Before-and-after page screenshots:
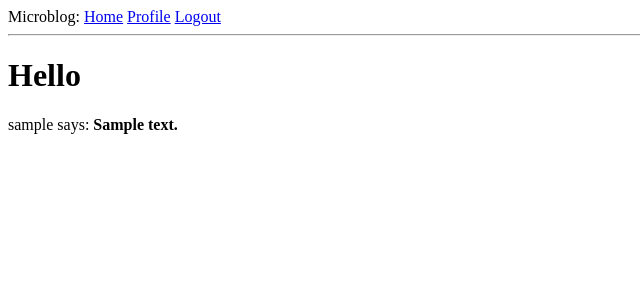
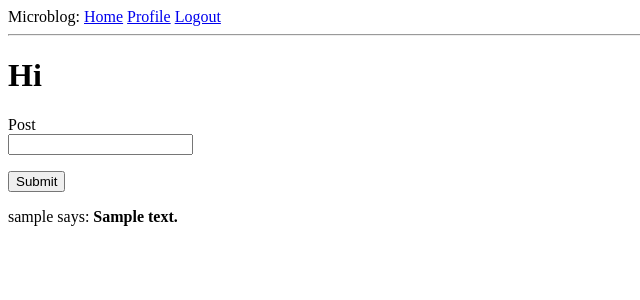
Before and after one commit to JayKayAce/dvdcollectionapp, a Python web app: template app/templates/index.html in a window 1280 px wide. Shown: the top 300 px of the page, without its empty margins (0-640 px from the left). Run offline with Jinja, Linux system fonts and the light colour scheme; the template is opened without the code that fills it: most values are stand-ins (such as "Sample title", 1, 10 or a date in 2020); form fields are guessed from the names that the template uses.

Commit message:
Added post form to index

```diff
--- a/app/forms.py
+++ b/app/forms.py
@@ -59,3 +59,8 @@ class EditProfileForm(FlaskForm):
             user = User.query.filter_by(username= self.username.data).first()
             if user is not None:
                 raise ValidationError("Please use a different username.")
+
+class PostForm(FlaskForm):
+    post = TextAreaField("Say something!", validators=[
+        DataRequired(), Length(min = 1, max = 140)])
+    submit = SubmitField("Submit")
--- a/app/templates/index.html
+++ b/app/templates/index.html
@@ -1,7 +1,18 @@
 {% extends "base.html" %}
 
 {% block content %}
-        <h1>Hello {{ current_user.username }}</h1>
+        <h1>Hi {{ current_user.username }}</h1>
+        <form action="" method="POST">
+            {{ form.hidden_tag() }}
+            <p>
+                {{ form.post.label }}<br>
+                {{ form.post(cols=32, rows= 4) }}<br>
+                {% for error in form.post.errors %}
+                <span style="color: red">[{{ error }}]</span>
+                {% endfor %}
+            </p>
+            <p>{{ form.submit() }}</p>
+        </form>
         {% for post in posts %}
             <div>
                 <p>
```
Also changed, not shown: app/routes.py (+16 -13 lines), app.db.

Try it ▸ Reproduce each entry exactly as given; no pictures, please.

Written response ▸
Before and after one commit to JayKayAce/dvdcollectionapp, a Python web app: template app/templates/index.html in a window 1280 px wide. Shown: the top 300 px of the page, without its empty margins (0-640 px from the left). Run offline with Jinja, Linux system fonts and the light colour scheme; the template is opened without the code that fills it: most values are stand-ins (such as "Sample title", 1, 10 or a date in 2020); form fields are guessed from the names that the template uses.

Commit message:
Added post form to index

```diff
--- a/app/forms.py
+++ b/app/forms.py
@@ -59,3 +59,8 @@ class EditProfileForm(FlaskForm):
             user = User.query.filter_by(username= self.username.data).first()
             if user is not None:
                 raise ValidationError("Please use a different username.")
+
+class PostForm(FlaskForm):
+    post = TextAreaField("Say something!", validators=[
+        DataRequired(), Length(min = 1, max = 140)])
+    submit = SubmitField("Submit")
--- a/app/templates/index.html
+++ b/app/templates/index.html
@@ -1,7 +1,18 @@
 {% extends "base.html" %}
 
 {% block content %}
-        <h1>Hello {{ current_user.username }}</h1>
+        <h1>Hi {{ current_user.username }}</h1>
+        <form action="" method="POST">
+            {{ form.hidden_tag() }}
+            <p>
+                {{ form.post.label }}<br>
+                {{ form.post(cols=32, rows= 4) }}<br>
+                {% for error in form.post.errors %}
+                <span style="color: red">[{{ error }}]</span>
+                {% endfor %}
+            </p>
+            <p>{{ form.submit() }}</p>
+        </form>
         {% for post in posts %}
             <div>
                 <p>
```
Also changed, not shown: app/routes.py (+16 -13 lines), app.db.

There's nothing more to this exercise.